That’s where your reading of Love Wins will be somewhat dependent on your experiences. If you’ve found yourself asking these questions in your bed at night, or in your mind during church, or in your prayers, you’ll take comfort in the fact that you’re not alone. If you’ve rarely doubted, or went through a strong period of doubt and have discovered some assurance in the theories Bell refutes, you’ll likely be offended. And you might be somewhere in the middle. Your experiences with the “stories” Bell refers to will markedly color your reaction to Love Wins.

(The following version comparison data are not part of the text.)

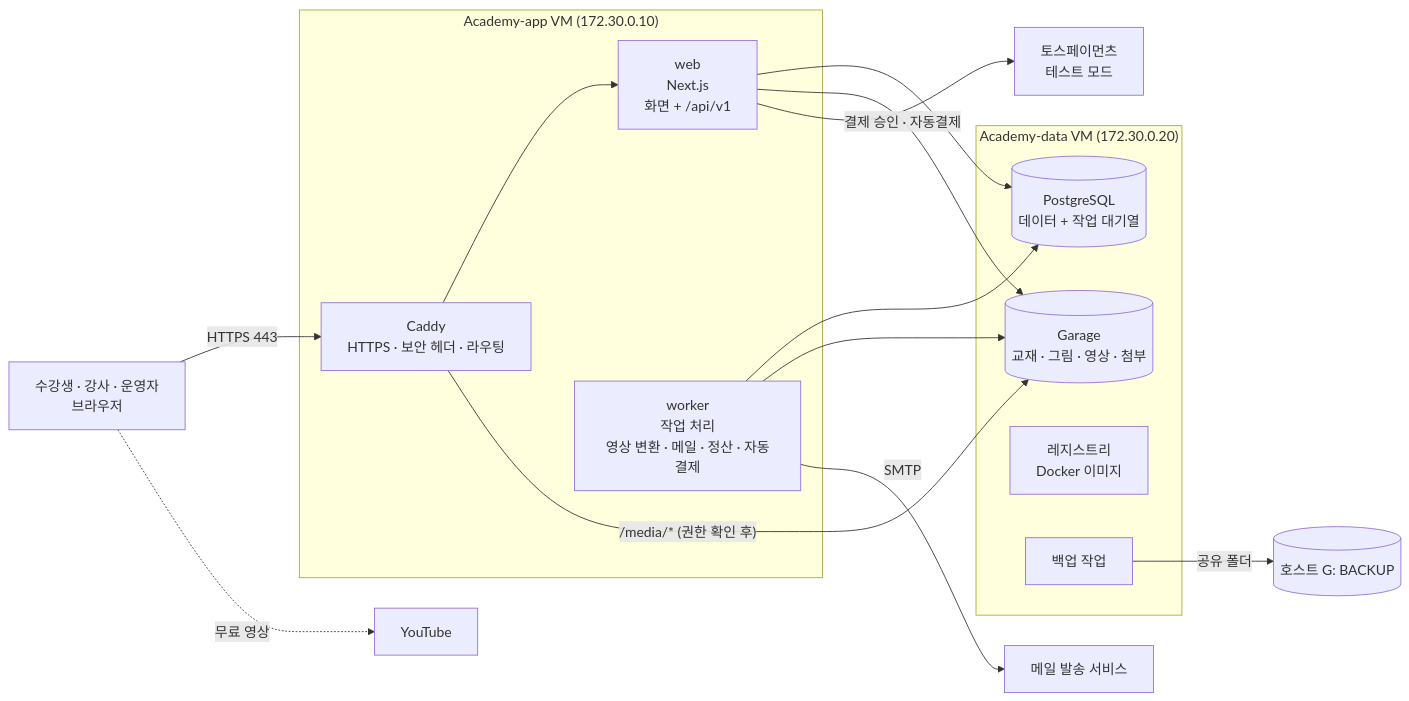
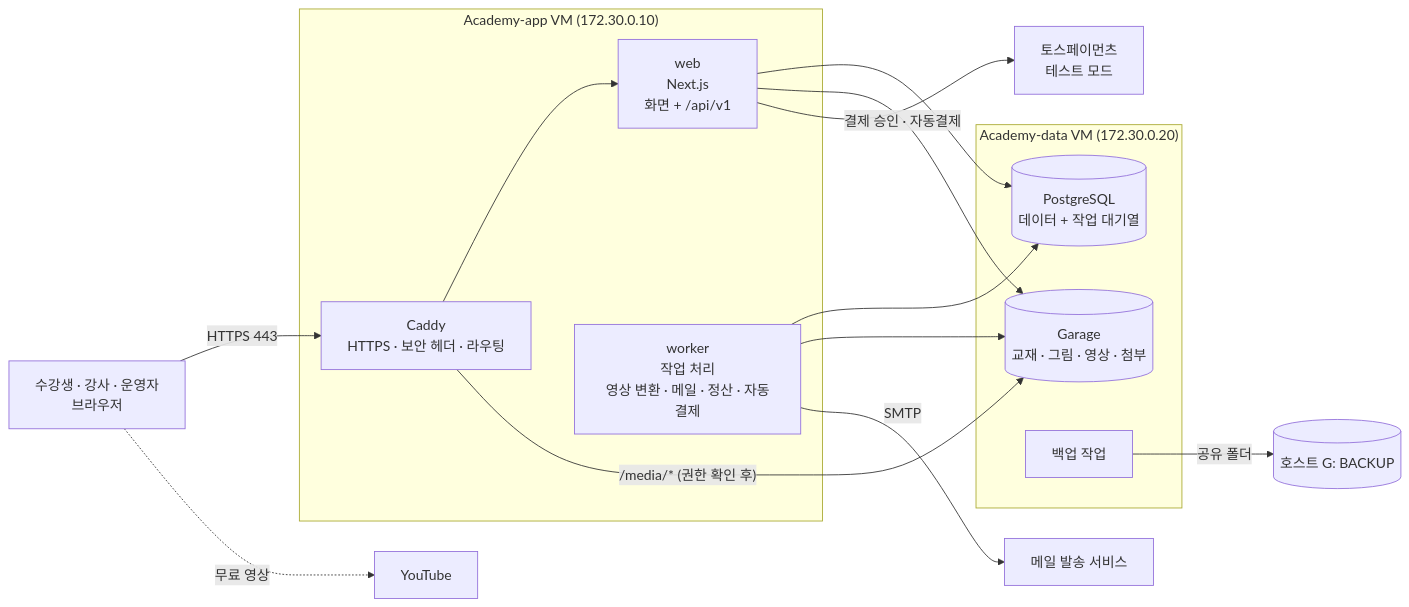
One commit to StudyNLab/academy changed the diagram in docs/기술설계.md. Above: the diagram before and after it, drawn with Mermaid. The commit also changed other lines of this file and 9 other files, not shown here.

````diff
--- a/docs/기술설계.md
+++ b/docs/기술설계.md
@@ -12,25 +12,24 @@
 ```mermaid
 flowchart LR
   U[수강생 · 강사 · 운영자<br>브라우저] -->|HTTPS 443| C
   subgraph APP["Academy-app VM (172.30.0.10)"]
     C[Caddy<br>HTTPS · 보안 헤더 · 라우팅]
     W[web<br>Next.js<br>화면 + /api/v1]
     K[worker<br>작업 처리<br>영상 변환 · 메일 · 정산 · 자동결제]
     C --> W
   end
   subgraph DATA["Academy-data VM (172.30.0.20)"]
     P[(PostgreSQL<br>데이터 + 작업 대기열)]
     M[(Garage<br>교재 · 그림 · 영상 · 첨부)]
-    R[레지스트리<br>Docker 이미지]
     B[백업 작업]
   end
   W --> P
   W --> M
   K --> P
   K --> M
   C -->|"/media/* (권한 확인 후)"| M
   K -->|SMTP| E[메일 발송 서비스]
   W -->|결제 승인 · 자동결제| T[토스페이먼츠<br>테스트 모드]
   U -.->|무료 영상| Y[YouTube]
   B -->|공유 폴더| G[(호스트 G: BACKUP)]
 ```
````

Regardless of whether or not you agree with Bell’s conclusions, his questions are no less vital for his answers. Whatever you think of him and his book, you must admit Bell’s articulation of God’s over-the-top, never-stops, all-consuming love is breathtaking and faith-giving. To properly read Love Wins, put that at the forefront of your mind—disagree with some of Bell’s conclusions (for good reason), get annoyed at some of his exegesis, be challenged by his Kingdom-focused lens for this life … and then make up your own mind. But in the midst of it, be thankful that someone is giving voice to questions that haven’t been asked very often in American evangelical Christianity, and that Bell’s voice is calling all of humanity to the realization that Christians worship a God who loves everyone very, very much.